Recently, one such entrepreneur by the name Maria Turco, Chief Yogini of Honor Yoga and a client of BodeTree, introduced me to a concept that I’ve been unwittingly searching for my entire life.

The concept is called Ikigai, and it is a Japanese term that roughly translates to “reason for being.”

I was immediately intrigued and set about learning everything I could about this framework and how it applies to my life as an entrepreneur.

What I discovered helped to bring into focus a “theory of everything” that I’ve struggled for years to articulate on my own.

What is Ikigai?

 Ikigai (pronounced “eye-ka-guy”) is, above all else, a lifestyle that strives to balance the spiritual with the practical.
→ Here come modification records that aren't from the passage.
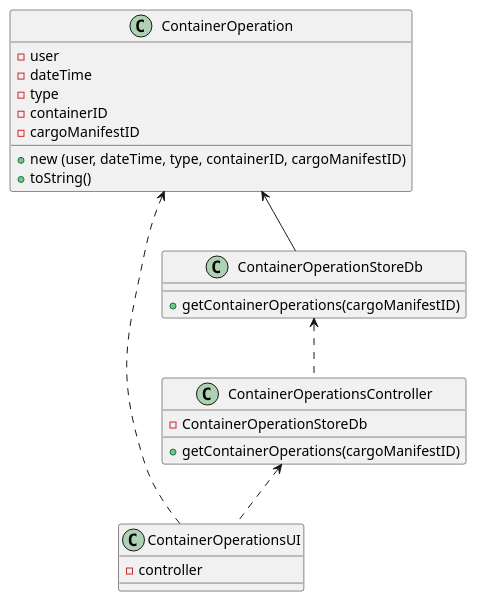
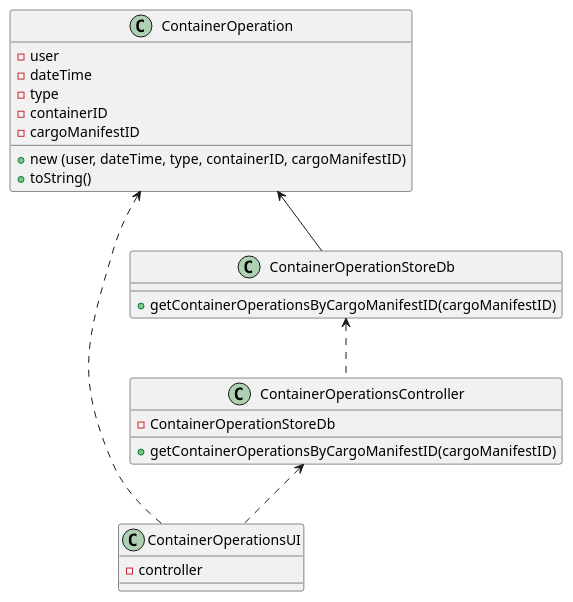
One commit to 1190772/LAB-Project-3 changed the diagram in docs/Sprint 3/US/US304/US304_CD.puml. Above: the diagram before and after it, drawn with PlantUML. The commit also changed 5 other files, not shown here.

```diff
--- a/docs/Sprint 3/US/US304/US304_CD.puml
+++ b/docs/Sprint 3/US/US304/US304_CD.puml
@@ -1,32 +1,32 @@
 @startuml
 'https://plantuml.com/class-diagram
 
 class ContainerOperationsUI {
 - controller
 }
 
 class ContainerOperationsController {
 - ContainerOperationStoreDb
-+ getContainerOperations(cargoManifestID)
++ getContainerOperationsByCargoManifestID(cargoManifestID)
 }
 
 class ContainerOperationStoreDb {
-+ getContainerOperations(cargoManifestID)
++ getContainerOperationsByCargoManifestID(cargoManifestID)
 }
 
 class ContainerOperation {
 - user
 - dateTime
 - type
 - containerID
 - cargoManifestID
 + new (user, dateTime, type, containerID, cargoManifestID)
 + toString()
 }
 
 ContainerOperationsController <.. ContainerOperationsUI
 ContainerOperationStoreDb <.. ContainerOperationsController
 ContainerOperation <-- ContainerOperationStoreDb
 ContainerOperation <.. ContainerOperationsUI
 
 @enduml
```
This balance is found at the intersection where your passions and talents converge with the things that the world needs and is willing to pay for.

 

For as long as I can remember, I’ve felt a certain existential frustration that stemmed from the conflicting desires. One one hand, I wanted to live a life of meaning and consequence. On the other, I wanted to enjoy the lifestyle that came along with money.

The result was an infuriating struggle between the things that made money and the things I truly cared about.

I set out to solve this with a concept I called “Enlightened Entrepreneurship,” which tried to find the right balance between these seemingly conflicting goals.

However, I always felt it was missing a certain something that I could never put my finger on.

I now believe that Ikigai is the refined version of the concept I was looking for. It is, simply put, your reason for getting out of bed every morning.

Discovering your Ikigai

One of the many mistakes I’ve made in my life was believing that money led to fulfillment. That’s largely why I went into finance in the first place.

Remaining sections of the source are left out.